Itemized modification records
######
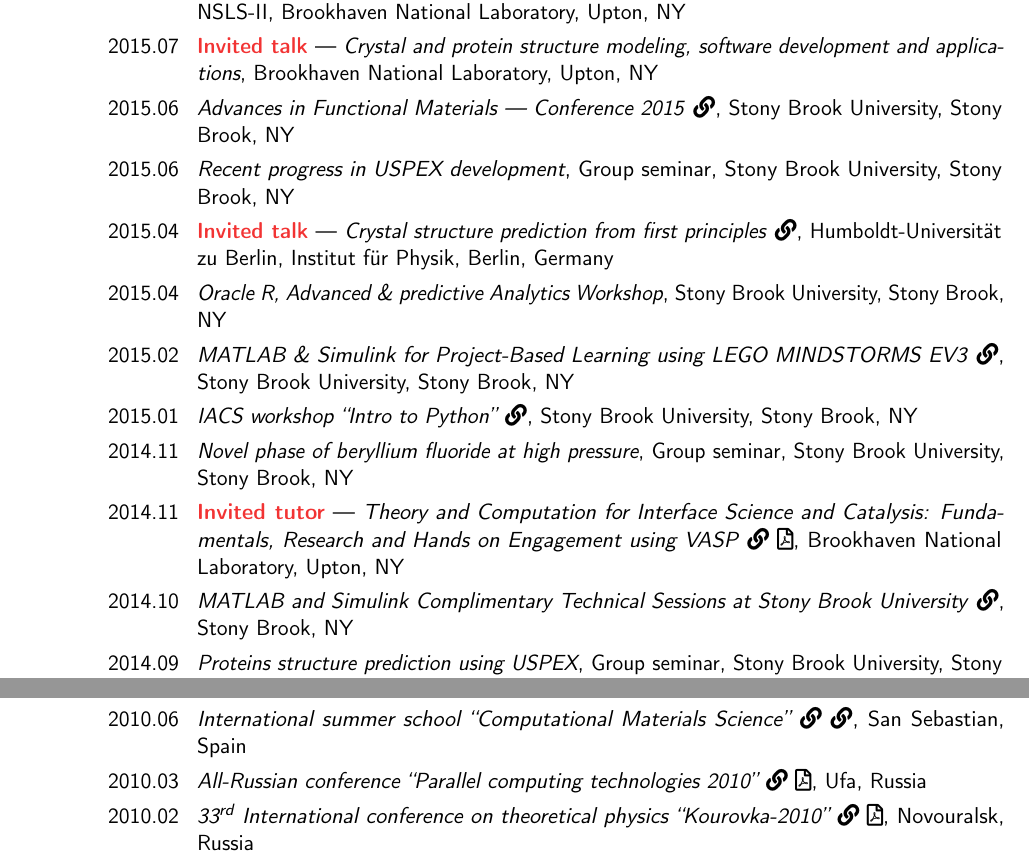
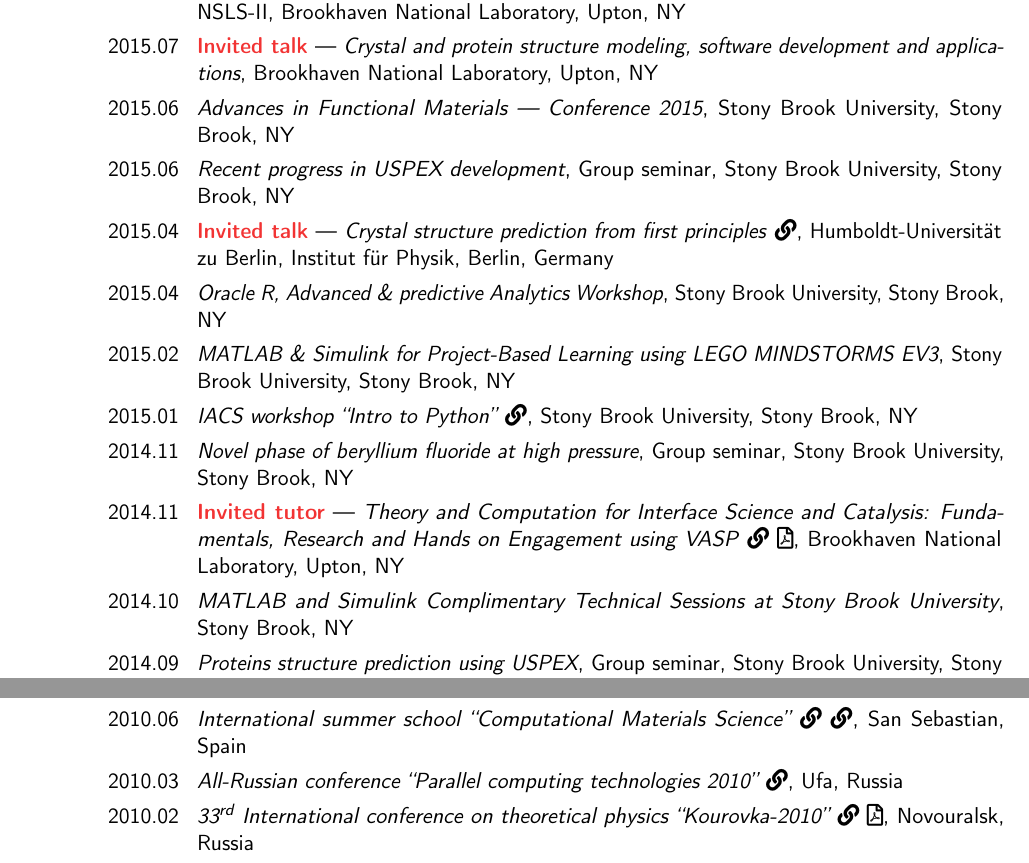
Before and after one commit to mrakitin/CV, a LaTeX CV (RakitinM_confs.tex, which reads src/confs.tex): two parts of pages 3 and 4 of 4, joined at a grey line, cut so that both start at the same text. Compiled offline with pdfLaTeX.

Commit message:
Update/cleanup broken links

```diff
--- a/src/confs.tex
+++ b/src/confs.tex
@@ -138,8 +138,7 @@ NSLS-II, Brookhaven National Laboratory, Upton, NY}
 protein structure modeling, software development and applications}, Brookhaven
 National Laboratory, Upton, NY}
 
-\cvline{2015.06}{\textit{Advances in Functional Materials --- Conference 2015}
-\href{https://www.materialstoday.com/materials-chemistry/events/advances-in-functional-materials-2015/}{\faLink},
+\cvline{2015.06}{\textit{Advances in Functional Materials --- Conference 2015},
 Stony Brook University, Stony Brook, NY}
 
 \cvline{2015.06}{\textit{Recent progress in USPEX development}, Group seminar,
@@ -154,9 +153,7 @@ Humboldt-Universit{\"a}t zu Berlin, Institut f{\"u}r Physik, Berlin, Germany}
 Stony Brook University, Stony Brook, NY}
 
 \cvline{2015.02}{\textit{MATLAB \& Simulink for Project-Based Learning using
-LEGO MINDSTORMS EV3}
-\href{https://go2.mathworks.com/matlab--simulink-at-suny-stony-brook--sem-na-66550}
-{\faLink}, Stony Brook University, Stony Brook, NY}
+LEGO MINDSTORMS EV3}, Stony Brook University, Stony Brook, NY}
 
 \cvline{2015.01}{\textit{IACS workshop ``Intro to Python''}
 \href{https://iacs.stonybrook.edu/}{\faLink},
@@ -173,9 +170,7 @@ Hands on Engagement using VASP}
 Brookhaven National Laboratory, Upton, NY}
 
 \cvline{2014.10}{\textit{MATLAB and Simulink Complimentary Technical Sessions at
-Stony Brook University}
-\href{https://go2.mathworks.com/matlab-and-simulink-complimentary-technical-sessions-at-stony-brook-university-sem-na-57010}
-{\faLink}, Stony Brook, NY}
+Stony Brook University}, Stony Brook, NY}
 
 \cvline{2014.09}{\textit{Proteins structure prediction using USPEX}, Group
 seminar, Stony Brook University, Stony Brook, NY}
@@ -240,8 +235,7 @@ San Sebastian, Spain}
 
 \cvline{2010.03}{\textit{All-Russian conference ``Parallel computing
 technologies 2010''}
-\href{https://agora.guru.ru/display.php?conf=pavt2010}{\faLink}
-\href{http://omega.sp.susu.ru/books/conference/PaVT2010/short/084.pdf}{\faFilePdf[regular]},
+\href{https://agora.guru.ru/display.php?conf=pavt2010}{\faLink},
 Ufa, Russia}
 
 \cvline{2010.02}{\textit{33$^{\text{rd}}$ International conference on
```
Also changed, not shown: RakitinM_pubs.bib (+1 -1 lines).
######
** Task instructions **
Return all records above verbatim without their pictures.

** Reply to the exercise **
Before and after one commit to mrakitin/CV, a LaTeX CV (RakitinM_confs.tex, which reads src/confs.tex): two parts of pages 3 and 4 of 4, joined at a grey line, cut so that both start at the same text. Compiled offline with pdfLaTeX.

Commit message:
Update/cleanup broken links

```diff
--- a/src/confs.tex
+++ b/src/confs.tex
@@ -138,8 +138,7 @@ NSLS-II, Brookhaven National Laboratory, Upton, NY}
 protein structure modeling, software development and applications}, Brookhaven
 National Laboratory, Upton, NY}
 
-\cvline{2015.06}{\textit{Advances in Functional Materials --- Conference 2015}
-\href{https://www.materialstoday.com/materials-chemistry/events/advances-in-functional-materials-2015/}{\faLink},
+\cvline{2015.06}{\textit{Advances in Functional Materials --- Conference 2015},
 Stony Brook University, Stony Brook, NY}
 
 \cvline{2015.06}{\textit{Recent progress in USPEX development}, Group seminar,
@@ -154,9 +153,7 @@ Humboldt-Universit{\"a}t zu Berlin, Institut f{\"u}r Physik, Berlin, Germany}
 Stony Brook University, Stony Brook, NY}
 
 \cvline{2015.02}{\textit{MATLAB \& Simulink for Project-Based Learning using
-LEGO MINDSTORMS EV3}
-\href{https://go2.mathworks.com/matlab--simulink-at-suny-stony-brook--sem-na-66550}
-{\faLink}, Stony Brook University, Stony Brook, NY}
+LEGO MINDSTORMS EV3}, Stony Brook University, Stony Brook, NY}
 
 \cvline{2015.01}{\textit{IACS workshop ``Intro to Python''}
 \href{https://iacs.stonybrook.edu/}{\faLink},
@@ -173,9 +170,7 @@ Hands on Engagement using VASP}
 Brookhaven National Laboratory, Upton, NY}
 
 \cvline{2014.10}{\textit{MATLAB and Simulink Complimentary Technical Sessions at
-Stony Brook University}
-\href{https://go2.mathworks.com/matlab-and-simulink-complimentary-technical-sessions-at-stony-brook-university-sem-na-57010}
-{\faLink}, Stony Brook, NY}
+Stony Brook University}, Stony Brook, NY}
 
 \cvline{2014.09}{\textit{Proteins structure prediction using USPEX}, Group
 seminar, Stony Brook University, Stony Brook, NY}
@@ -240,8 +235,7 @@ San Sebastian, Spain}
 
 \cvline{2010.03}{\textit{All-Russian conference ``Parallel computing
 technologies 2010''}
-\href{https://agora.guru.ru/display.php?conf=pavt2010}{\faLink}
-\href{http://omega.sp.susu.ru/books/conference/PaVT2010/short/084.pdf}{\faFilePdf[regular]},
+\href{https://agora.guru.ru/display.php?conf=pavt2010}{\faLink},
 Ufa, Russia}
 
 \cvline{2010.02}{\textit{33$^{\text{rd}}$ International conference on
```
Also changed, not shown: RakitinM_pubs.bib (+1 -1 lines).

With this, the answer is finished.